  • Hematogenous spread
    • 1/3 of cases
  • Contiguous (middle ear, sinus, teeth)
    • 1/3 of cases
    • Otogenic (Bacteroides)temporal lobe/cerebellum
    • Sinogenic & odontogenic(anaerobic & microaerophilic streptococci)frontal lobe
clinical features35
Clinical Features
  • Classic triad
    • HA, fever, focal deficit
      • <1/3 of cases
    • Toxic appearance is rare
    • Seizures, vomiting, confusion, obtundation possible
    • Frontal lobe-hemiparesis
    • Temporal lobe- homonymous superior quadrant visual field deficit or aphasia
    • Cerebellum-limb incoordination or nystagmus
diagnosis36
Diagnosis
  • CT with contrast
  • LP contraindicated
  • Biopsy or aspiration for confirmation
questions
Questions
  • 1. CSF analysis returns with the following values: glucose 20 WBC 1200 Protein 300. This profile is consistent with
    • A. Bacterial meningitis
    • B. viral meningitis
    • C. Fungal meningitis
  • 2. Which of the following is an absolute contraindication to performing an LP
    • A. Coagulopathy
    • B. Infection of the overlying skin
    • C. thrombocytopenia
questions39
Questions

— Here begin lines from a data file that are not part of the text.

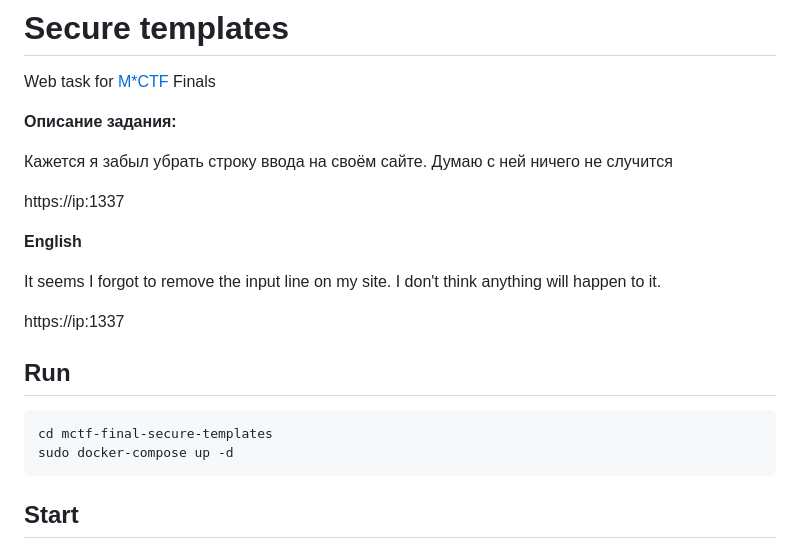
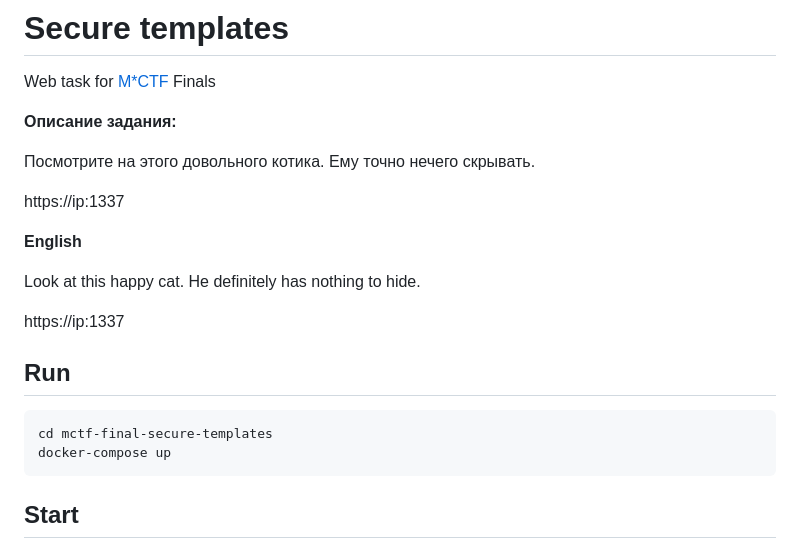
Before and after one commit to Ivanich41/mctf-hey-bro-nice-cat, a Markdown page: README.md, the part around one of its changes. Drawn GitHub-style.

````diff
--- a/README.md
+++ b/README.md
@@ -3,20 +3,20 @@
 
 **Описание задания:**
 
-Кажется я забыл убрать строку ввода на своём сайте. Думаю с ней ничего не случится
+Посмотрите на этого довольного котика. Ему точно нечего скрывать.
 
 https://ip:1337
 
 **English**
 
-It seems I forgot to remove the input line on my site. I don't think anything will happen to it.
+Look at this happy cat. He definitely has nothing to hide.
 
 https://ip:1337
 
 ## Run
 ```bash
 cd mctf-final-secure-templates
-sudo docker-compose up -d
+docker-compose up
 ```
 ## Start
 In Browser: localhost:1337
````
Also changed, not shown: other parts of README.md (+12 -5 lines), images/entry.png (added), images/envs.png (added), images/removed.png (added), images/request.png (added), 1 other file.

  • 3. T/F Steroids have been shown to decrease morbidity & mortality in meningitis caused by Strep pneumo
  • 4. T/F Brain abscesses are confirmed by LP.
  • 5. Which antibiotic regimen should be initiated in an immunocompromised patient suspected of having bacterial meningitis without any allergies
    • A. Pen G
    • B. Ceftriaxone & vanco
    • C. Vanco, gent, & ceftazidime
  • Answers: 1. A 2. B 3. T 4. F 5. C